* [TASK TO CARRY OUT]:
From the line with "docs: add deployment" to the final line of the records, reproduce every line exactly and only those lines.

*** RAW DATA Section Begins ***

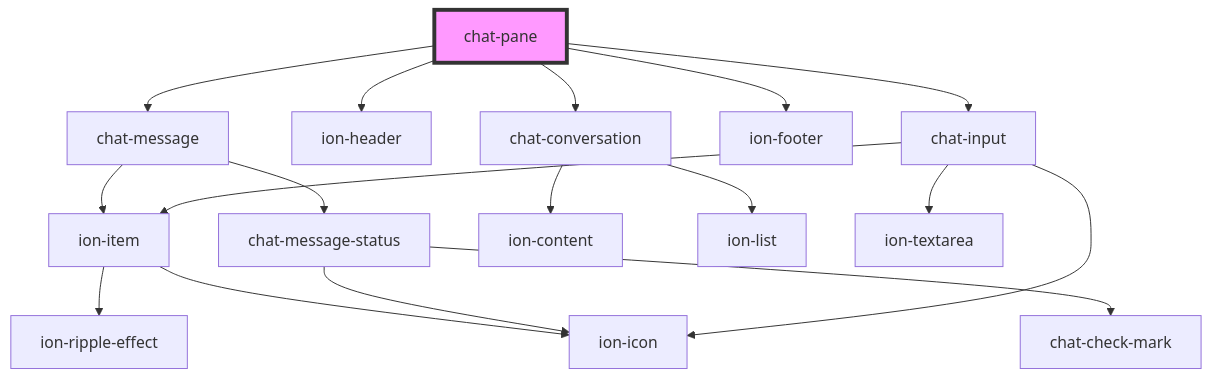
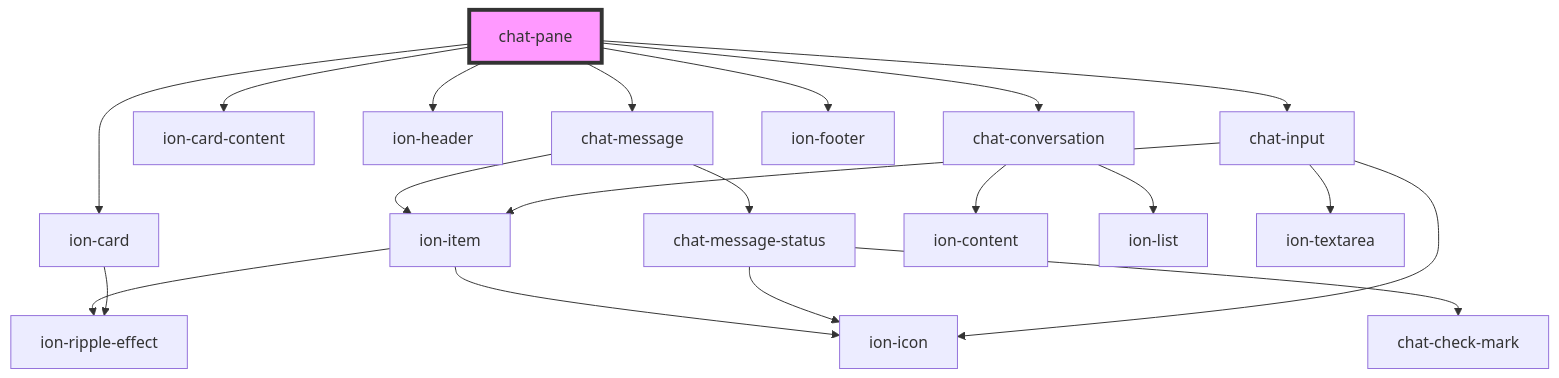
One commit to keyvan-m-sadeghi/assister changed the diagram in packages/chat/src/components/pane/readme.md. Above: the diagram before and after it, drawn with Mermaid. The commit also changed other lines of this file and 21 other files, not shown here.

````diff
--- a/packages/chat/src/components/pane/readme.md
+++ b/packages/chat/src/components/pane/readme.md
@@ -57,20 +69,23 @@
 ```mermaid
 graph TD;
   chat-pane --> chat-message
+  chat-pane --> ion-card
+  chat-pane --> ion-card-content
   chat-pane --> ion-header
   chat-pane --> chat-conversation
   chat-pane --> ion-footer
   chat-pane --> chat-input
   chat-message --> ion-item
   chat-message --> chat-message-status
   ion-item --> ion-icon
   ion-item --> ion-ripple-effect
   chat-message-status --> ion-icon
   chat-message-status --> chat-check-mark
+  ion-card --> ion-ripple-effect
   chat-conversation --> ion-content
   chat-conversation --> ion-list
   chat-input --> ion-icon
   chat-input --> ion-item
   chat-input --> ion-textarea
   style chat-pane fill:#f9f,stroke:#333,stroke-width:4px
 ```
````
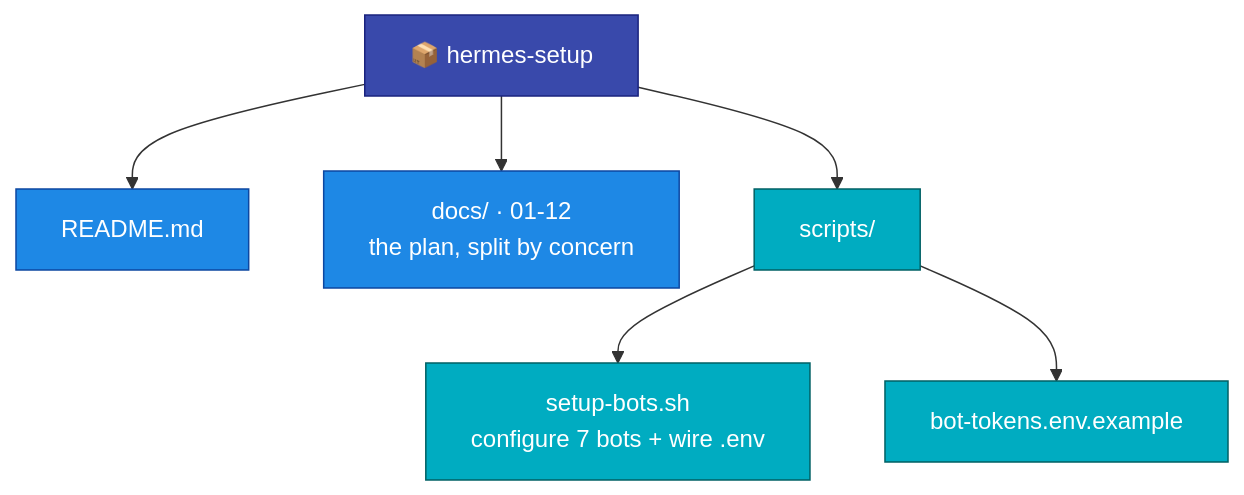
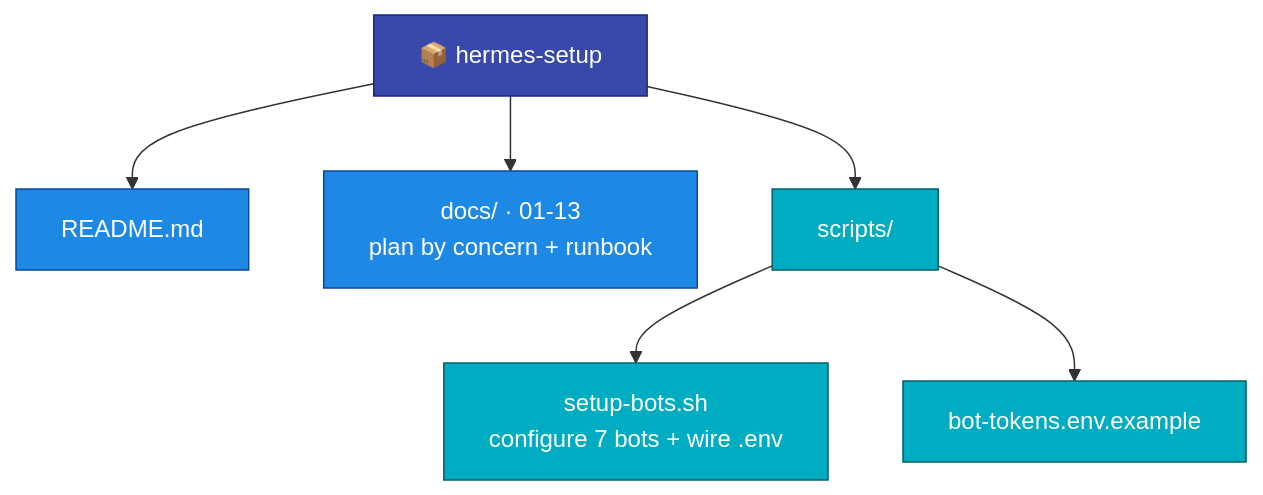
The second of 2 diagrams in README.md (mpolatcan/hermes-setup), drawn with Mermaid before and after one commit. The commit also changed other lines of this file and 2 other files, not shown here.

Commit message:
docs: add deployment runbook (13) + scaling/personal-tier note (2.2)
- docs/13: sequenced deploy runbook (keys -> install -> 7 bots -> Phase
  A/B/C), with explicit verify-gates (native CLI, launchd, MiniMax
  token-plan endpoint, Honcho loopback) flagged where the plan assumes
  native-Hermes behavior. Critical path: Step 0-3 to a first fleet.
- docs/02 2.2: how many profiles fit (~15-25 idle; remote inference =
  light gateways; ceiling is concurrent turns + API spend, not count) +
  a personal (non-studio) tier (one profile per life-domain, Honcho-
  shared identity, single-tenant caveat).
- README: index + repo-layout updated to 01-13.

````diff
--- a/README.md
+++ b/README.md
@@ -100,12 +101,12 @@
 ```mermaid
 flowchart TB
     root["📦 hermes-setup"]:::root
     root --> readme["README.md"]:::doc
-    root --> docs["docs/ · 01-12<br/>the plan, split by concern"]:::doc
+    root --> docs["docs/ · 01-13<br/>plan by concern + runbook"]:::doc
     root --> scripts["scripts/"]:::svc
     scripts --> sb["setup-bots.sh<br/>configure 7 bots + wire .env"]:::svc
     scripts --> ex["bot-tokens.env.example"]:::svc
     classDef root fill:#3949AB,stroke:#1A237E,color:#fff
     classDef doc fill:#1E88E5,stroke:#0D47A1,color:#fff
     classDef svc fill:#00ACC1,stroke:#006064,color:#fff
 ```
````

*** RAW DATA Section Ends ***

* [EXERCISE SOLUTION]:
docs: add deployment runbook (13) + scaling/personal-tier note (2.2)
- docs/13: sequenced deploy runbook (keys -> install -> 7 bots -> Phase
  A/B/C), with explicit verify-gates (native CLI, launchd, MiniMax
  token-plan endpoint, Honcho loopback) flagged where the plan assumes
  native-Hermes behavior. Critical path: Step 0-3 to a first fleet.
- docs/02 2.2: how many profiles fit (~15-25 idle; remote inference =
  light gateways; ceiling is concurrent turns + API spend, not count) +
  a personal (non-studio) tier (one profile per life-domain, Honcho-
  shared identity, single-tenant caveat).
- README: index + repo-layout updated to 01-13.

````diff
--- a/README.md
+++ b/README.md
@@ -100,12 +101,12 @@
 ```mermaid
 flowchart TB
     root["📦 hermes-setup"]:::root
     root --> readme["README.md"]:::doc
-    root --> docs["docs/ · 01-12<br/>the plan, split by concern"]:::doc
+    root --> docs["docs/ · 01-13<br/>plan by concern + runbook"]:::doc
     root --> scripts["scripts/"]:::svc
     scripts --> sb["setup-bots.sh<br/>configure 7 bots + wire .env"]:::svc
     scripts --> ex["bot-tokens.env.example"]:::svc
     classDef root fill:#3949AB,stroke:#1A237E,color:#fff
     classDef doc fill:#1E88E5,stroke:#0D47A1,color:#fff
     classDef svc fill:#00ACC1,stroke:#006064,color:#fff
 ```
````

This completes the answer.